Friday, June 30
Presentation: “OSF and Fedora: Removing the Barriers between Preservation and Active Research”
Speakers: Rick Johnson, David Wilcox, Sayeed Choudhury, Jeffrey Spies
Northwest IR User Group Meeting
Digital Commons + Great Lakes User Group Meeting
Friday, July 28
Presentation: “Mind the Gap: Curating Digital Commons Metadata for SHARE”
Speakers: Joanne Paterson, Lisa Palmer, Emily Stenberg, Wendy Robertson
There is a wealth of resources to help you better comprehend and communicate the ins and outs of SHARE as we build a free, open, data set about research and scholarly activities across their life cycle:
SHARE flyer—Spread the word about the SHARE discovery interface, the growing SHARE data set, and the opportunity to register as a metadata provider. Please reproduce and distribute this flyer on your campus or at meetings you attend.
Video interview about SHARE—Library Journal‘s Open Access in Action series interviewed Judy Ruttenberg in spring 2016 about the evolution of SHARE, including the initiative’s origins, developmental successes and challenges, and how SHARE fits into the global open access movement.
EDUCAUSE Review article on SHARE—Tyler Walters and Judy Ruttenberg described in 2014 SHARE’s first project, SHARE Notify, as well as the other three layers of SHARE being developed in tandem with the notification service: a distributed content and registry layer, a discovery layer, and a content-aggregation layer that moves beyond curation and discovery to facilitate data and text mining.
SHARE ReadtheDocs—Access up-to-date information about the SHARE model, data dictionary, application programming interfaces (APIs), prototypes, and other technical development information from this site. The site and SHARE code are open and welcome public input.
SHARE is supported in part by generous funding from the Institute of Museum and Library Services (IMLS) and the Alfred P. Sloan Foundation.
Comments, Questions, Conversation
Wide community input is vital for the success of the SHARE initiative.

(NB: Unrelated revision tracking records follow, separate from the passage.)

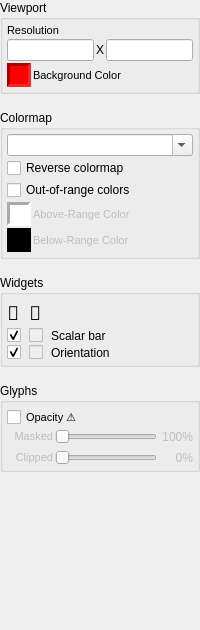
This is src/zoo/ui/controlpane_visuals.ui in CMSM-VCU/zoo as Qt 5 draws it before an edit. The edited form follows.
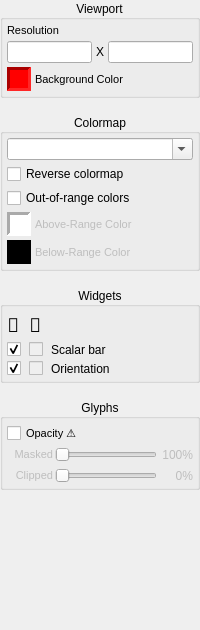
This is the edited form. Custom widgets are drawn as their Qt base class.

Commit message: Convert UI to use FoldingGroupBox

Patch:
```diff
--- a/src/zoo/ui/controlpane_visuals.ui
+++ b/src/zoo/ui/controlpane_visuals.ui
@@ -36,9 +36,30 @@
        <property name="title">
         <string>Viewport</string>
        </property>
+       <property name="alignment">
+        <set>Qt::AlignCenter</set>
+       </property>
        <layout class="QVBoxLayout" name="verticalLayout_4">
         <property name="spacing">
-         <number>2</number>
+         <number>0</number>
+        </property>
+        <property name="leftMargin">
+         <number>0</number>
+        </property>
+        <property name="topMargin">
+         <number>0</number>
+        </property>
+        <property name="rightMargin">
+         <number>0</number>
+        </property>
+        <property name="bottomMargin">
+         <number>0</number>
+        </property>
+        <item>
+         <widget class="QWidget" name="verticalWidget" native="true">
+          <layout class="QVBoxLayout" name="verticalLayout_2">
+           <property name="spacing">
+            <number>4</number>
         </property>
         <property name="leftMargin">
          <number>4</number>
@@ -142,6 +163,9 @@
        </layout>
       </widget>
      </item>
+       </layout>
+      </widget>
+     </item>
      <item>
       <spacer name="verticalSpacer_7">
        <property name="orientation">
@@ -166,9 +190,30 @@
        <property name="title">
         <string>Colormap</string>
        </property>
+       <property name="alignment">
+        <set>Qt::AlignCenter</set>
+       </property>
        <layout class="QVBoxLayout" name="verticalLayout_5">
         <property name="spacing">
-         <number>2</number>
+         <number>0</number>
+        </property>
+        <property name="leftMargin">
+         <number>0</number>
+        </property>
+        <property name="topMargin">
+         <number>0</number>
+        </property>
+        <property name="rightMargin">
+         <number>0</number>
+        </property>
+        <property name="bottomMargin">
+         <number>0</number>
+        </property>
+        <item>
+         <widget class="QWidget" name="verticalWidget" native="true">
+          <layout class="QVBoxLayout" name="verticalLayout">
+           <property name="spacing">
+            <number>4</number>
         </property>
         <property name="leftMargin">
          <number>4</number>
@@ -306,6 +351,9 @@
        </layout>
       </widget>
      </item>
+       </layout>
+      </widget>
+     </item>
      <item>
       <spacer name="verticalSpacer_8">
        <property name="orientation">
@@ -330,9 +378,30 @@
        <property name="title">
         <string>Widgets</string>
        </property>
+       <property name="alignment">
+        <set>Qt::AlignCenter</set>
+       </property>
        <layout class="QVBoxLayout" name="verticalLayout_6">
         <property name="spacing">
-         <number>2</number>
+         <number>0</number>
+        </property>
+        <property name="leftMargin">
+         <number>0</number>
+        </property>
+        <property name="topMargin">
+         <number>0</number>
+        </property>
+        <property name="rightMargin">
+         <number>0</number>
+        </property>
+        <property name="bottomMargin">
+         <number>0</number>
+        </property>
+        <item>
+         <widget class="QWidget" name="verticalWidget_2" native="true">
+          <layout class="QVBoxLayout" name="verticalLayout_3">
+           <property name="spacing">
+            <number>4</number>
         </property>
         <property name="leftMargin">
          <number>4</number>
@@ -454,6 +523,9 @@
        </layout>
       </widget>
      </item>
+       </layout>
+      </widget>
+     </item>
      <item>
       <spacer name="verticalSpacer_9">
        <property name="orientation">
@@ -478,9 +550,30 @@
        <property name="title">
         <string>Glyphs</string>
        </property>
+       <property name="alignment">
+        <set>Qt::AlignCenter</set>
+       </property>
        <layout class="QVBoxLayout" name="verticalLayout_7">
         <property name="spacing">
-         <number>2</number>
+         <number>0</number>
+        </property>
+        <property name="leftMargin">
+         <number>0</number>
+        </property>
+        <property name="topMargin">
+         <number>0</number>
+        </property>
+        <property name="rightMargin">
+         <number>0</number>
+        </property>
+        <property name="bottomMargin">
+         <number>0</number>
+        </property>
+        <item>
+         <widget class="QWidget" name="verticalWidget_3" native="true">
+          <layout class="QVBoxLayout" name="verticalLayout_8">
+           <property name="spacing">
+            <number>4</number>
         </property>
         <property name="leftMargin">
          <number>4</number>
@@ -654,6 +747,9 @@
        </layout>
       </widget>
      </item>
+       </layout>
+      </widget>
+     </item>
      <item>
       <spacer name="verticalSpacer">
        <property name="orientation">
@@ -671,6 +767,14 @@
    </item>
   </layout>
  </widget>
+ <customwidgets>
+  <customwidget>
+   <class>FoldingGroupBox</class>
+   <extends>QGroupBox</extends>
+   <header location="global">zoo.ui.foldinggroupbox</header>
+   <container>1</container>
+  </customwidget>
+ </customwidgets>
  <resources/>
  <connections/>
 </ui>
```
Left out of the diff: 88 changed lines with no effect on the pictures. Lines whose indentation alone changed are shown as unchanged. The commit also changes 2 other files.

Contact us with feedback, inquiries, and to join the conversation about SHARE.
We are always looking for volunteers for future participation.